**PROBLEM DETAILS:** From top to bottom, write out the listing exactly and skip every picture.

**GIVEN DATA:**

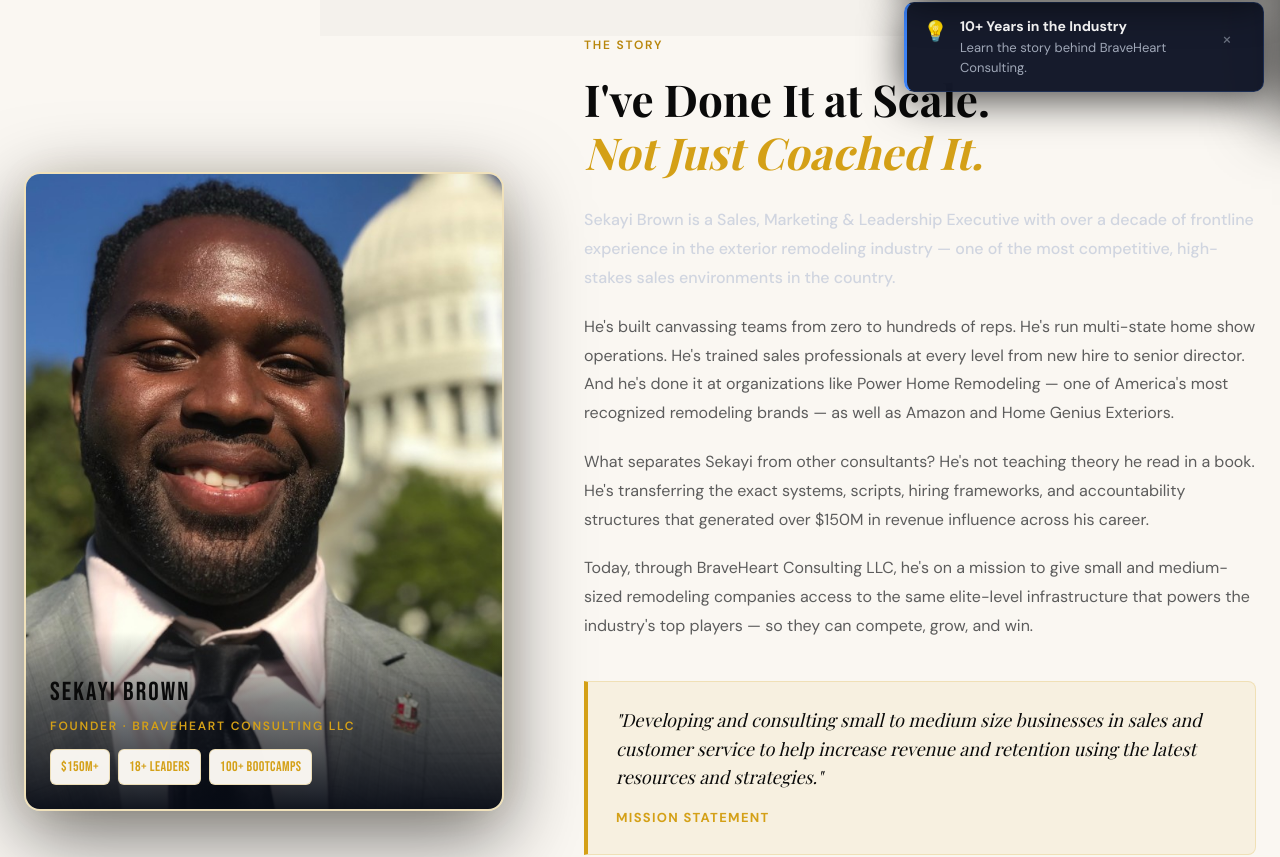
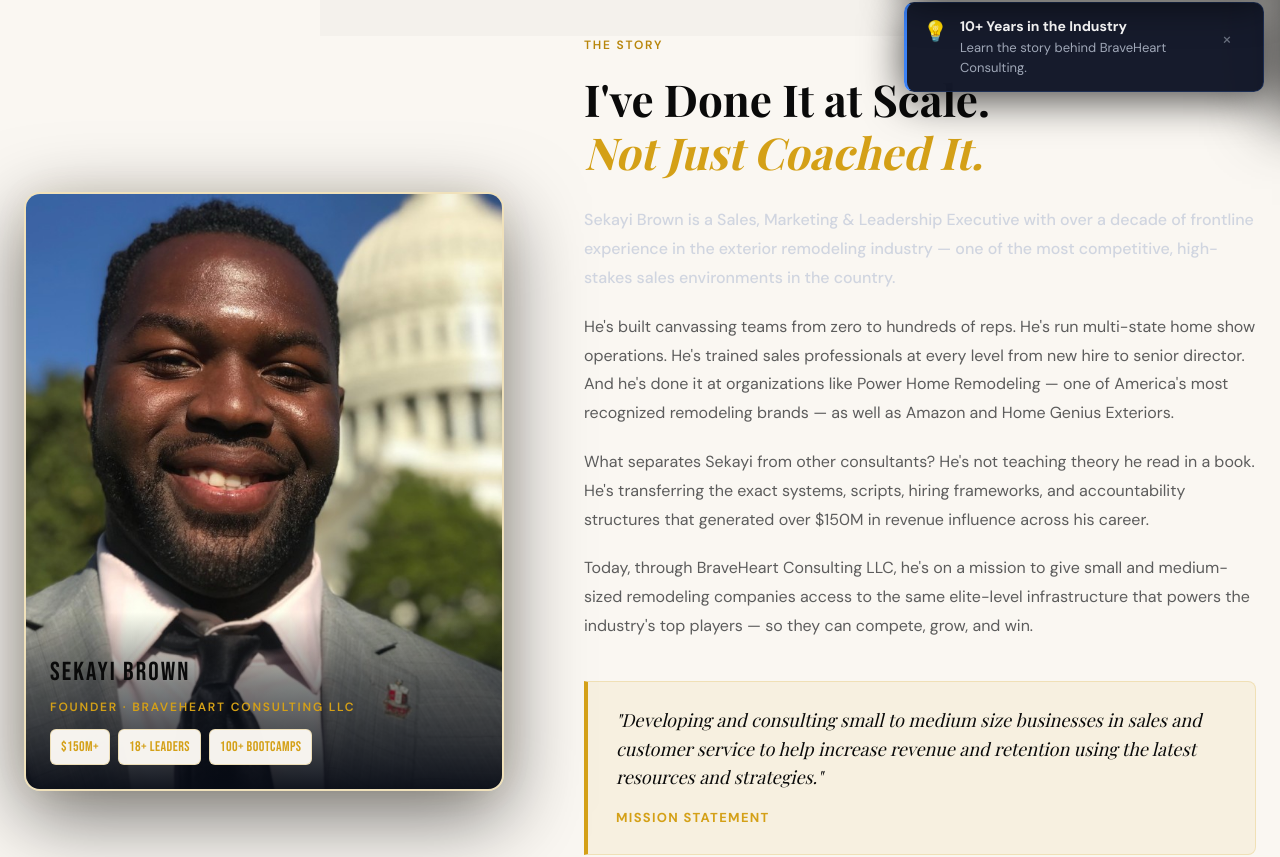
Before and after one commit to carter1911/Test, a React (Vite) app in the folder website/: page /about in a window 1280 px wide. Shown: the part 684-1541 px from the top of the page. Built offline with nearby package versions, Linux system fonts and the light colour scheme; a web font is replaced by a local one.

Commit message:
Fix headshot crop: adjust aspect ratio and object-position
Square headshot was cropping to forehead only in the tall 3/4 container.
Changed to 4/5 ratio and objectPosition center 15% to show full face.

https://claude.ai/code/session_01AKnUSfrs2UmXb4utnVvjF3

```diff
--- a/website/src/pages/About.jsx
+++ b/website/src/pages/About.jsx
@@ -92,7 +92,8 @@ export default function About() {
                     width: '100%',
                     display: 'block',
                     objectFit: 'cover',
-                    aspectRatio: '3/4',
+                    objectPosition: 'center 15%',
+                    aspectRatio: '4/5',
                   }}
                   onError={e => {
                     // Fallback if image not yet placed
```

**PROBLEM SOLUTION:**
Before and after one commit to carter1911/Test, a React (Vite) app in the folder website/: page /about in a window 1280 px wide. Shown: the part 684-1541 px from the top of the page. Built offline with nearby package versions, Linux system fonts and the light colour scheme; a web font is replaced by a local one.

Commit message:
Fix headshot crop: adjust aspect ratio and object-position
Square headshot was cropping to forehead only in the tall 3/4 container.
Changed to 4/5 ratio and objectPosition center 15% to show full face.

https://claude.ai/code/session_01AKnUSfrs2UmXb4utnVvjF3

```diff
--- a/website/src/pages/About.jsx
+++ b/website/src/pages/About.jsx
@@ -92,7 +92,8 @@ export default function About() {
                     width: '100%',
                     display: 'block',
                     objectFit: 'cover',
-                    aspectRatio: '3/4',
+                    objectPosition: 'center 15%',
+                    aspectRatio: '4/5',
                   }}
                   onError={e => {
                     // Fallback if image not yet placed
```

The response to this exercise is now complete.